Jane Friedman’s latest post on the growing reach of Amazon.
Amazon’s Importance to Book Sales Keeps Increasing—for Better or Worse
Posted on by Jane Friedman
Today’s post draws from material previously published in The Hot Sheet, a paid subscription email newsletter that I write and publish every two weeks. This week, we celebrate five years of continuous publication. Get 30% off an annual subscription through September 28 using code 5YR at checkout. Your first two issues are free.
Since Hot Sheet started publishing in 2015, Amazon has changed, grown, and dominated more than any other company in the book publishing industry. While that’s not likely a surprise to anyone, here are the key developments that authors need to know about.
Amazon has pulled back on most of its writer-focused programs
Here’s a list of all the writer-focused programs Amazon has launched in the last decade; only one is still active.
- Kindle Singles. This program debuted in 2011 and expanded with Singles Classics in 2016. Amazon describes the initiative as “a way to make iconic articles, stories, and essays from well-known authors writing for top magazines and periodicals available in digital form, many for the first time.” It seems mostly designed to give Kindle Unlimited subscribers a library of special content. (More on that in a minute.)
- Kindle Serials. This program was very active in 2012 and 2013, but Amazon stopped publishing serials in collaboration with authors in 2014 and no longer features them on the site.
- Kindle Worlds. This program launched in 2013 and provided a way for authors and fan-fiction writers to collaborate in a way that profited everyone. It was discontinued, to authors’ great disappointment, in 2018.

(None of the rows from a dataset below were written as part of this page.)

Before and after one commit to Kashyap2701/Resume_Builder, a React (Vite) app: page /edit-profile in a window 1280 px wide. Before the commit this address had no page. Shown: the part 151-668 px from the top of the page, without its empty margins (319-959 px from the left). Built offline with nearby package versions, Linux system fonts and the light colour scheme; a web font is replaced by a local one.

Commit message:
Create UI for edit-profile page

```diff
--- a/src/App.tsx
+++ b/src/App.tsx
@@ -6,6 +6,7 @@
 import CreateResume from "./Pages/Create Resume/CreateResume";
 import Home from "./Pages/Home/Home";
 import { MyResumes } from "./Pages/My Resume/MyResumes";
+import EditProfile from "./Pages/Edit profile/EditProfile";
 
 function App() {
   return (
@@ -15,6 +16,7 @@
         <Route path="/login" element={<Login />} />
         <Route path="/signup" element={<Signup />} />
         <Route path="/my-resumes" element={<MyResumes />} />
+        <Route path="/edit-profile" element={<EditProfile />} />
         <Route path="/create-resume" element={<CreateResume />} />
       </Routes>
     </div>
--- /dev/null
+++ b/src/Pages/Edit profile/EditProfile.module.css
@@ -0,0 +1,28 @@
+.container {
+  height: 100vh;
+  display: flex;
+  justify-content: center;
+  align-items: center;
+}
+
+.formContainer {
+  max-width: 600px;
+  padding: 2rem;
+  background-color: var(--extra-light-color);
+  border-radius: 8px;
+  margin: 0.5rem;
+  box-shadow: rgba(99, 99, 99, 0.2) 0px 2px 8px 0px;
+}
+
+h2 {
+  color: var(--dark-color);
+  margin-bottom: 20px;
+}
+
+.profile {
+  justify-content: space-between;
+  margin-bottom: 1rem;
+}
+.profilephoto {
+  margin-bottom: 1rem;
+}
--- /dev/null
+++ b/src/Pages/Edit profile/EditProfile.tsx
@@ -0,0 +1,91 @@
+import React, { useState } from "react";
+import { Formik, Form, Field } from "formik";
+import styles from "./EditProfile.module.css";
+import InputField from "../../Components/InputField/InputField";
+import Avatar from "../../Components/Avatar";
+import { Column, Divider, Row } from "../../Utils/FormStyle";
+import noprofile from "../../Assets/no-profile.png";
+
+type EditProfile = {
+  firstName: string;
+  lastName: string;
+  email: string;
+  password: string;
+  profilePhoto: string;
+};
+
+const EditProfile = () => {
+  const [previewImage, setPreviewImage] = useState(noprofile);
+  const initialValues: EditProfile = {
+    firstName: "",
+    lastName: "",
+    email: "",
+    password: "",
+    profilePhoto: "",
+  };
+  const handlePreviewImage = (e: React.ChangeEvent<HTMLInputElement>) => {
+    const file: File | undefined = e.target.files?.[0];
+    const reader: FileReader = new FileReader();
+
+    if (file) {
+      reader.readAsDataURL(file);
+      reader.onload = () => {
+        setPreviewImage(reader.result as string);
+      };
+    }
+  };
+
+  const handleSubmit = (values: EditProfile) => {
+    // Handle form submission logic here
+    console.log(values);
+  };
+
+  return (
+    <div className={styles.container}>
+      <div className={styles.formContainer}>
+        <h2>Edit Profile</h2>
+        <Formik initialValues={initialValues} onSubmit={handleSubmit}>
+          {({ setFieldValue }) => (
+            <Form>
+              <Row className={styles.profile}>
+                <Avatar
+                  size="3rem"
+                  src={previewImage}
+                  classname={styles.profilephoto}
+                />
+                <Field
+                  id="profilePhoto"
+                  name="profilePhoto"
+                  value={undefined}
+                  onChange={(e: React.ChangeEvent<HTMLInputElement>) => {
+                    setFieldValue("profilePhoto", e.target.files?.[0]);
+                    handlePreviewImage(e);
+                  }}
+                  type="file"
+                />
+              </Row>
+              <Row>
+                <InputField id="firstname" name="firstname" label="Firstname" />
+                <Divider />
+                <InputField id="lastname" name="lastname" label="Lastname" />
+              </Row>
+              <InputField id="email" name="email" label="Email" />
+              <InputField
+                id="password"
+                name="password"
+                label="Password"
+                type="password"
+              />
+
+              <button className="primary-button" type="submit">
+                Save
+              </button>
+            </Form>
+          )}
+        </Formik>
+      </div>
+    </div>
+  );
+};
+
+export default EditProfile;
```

- Kindle Scout. Launched in 2014, this was kind of like American Idol for unpublished books. Any writer could upload the beginning of a story, along with a cover, and try to gather as many reader votes as possible to catch the attention of Amazon staff and secure a boilerplate book contract with Amazon Publishing. It also closed in 2018.
- Kindle Press. This program published titles primarily coming from Kindle Scout. It was discontinued in 2019.
- Write On by Kindle. Launched in 2014, this was kind of like Amazon’s version of Wattpad, an online writing community. It closed in 2017.
- Amazon Storywriter and Storybuilder. In 2015, Amazon launched special, free software to help people more easily write their scripts, presumably for the discovery benefit of Amazon Studios. It shut down in 2019.
- Day One. Amazon’s literary journal was produced every week starting in October 2013 until it closed in 2017.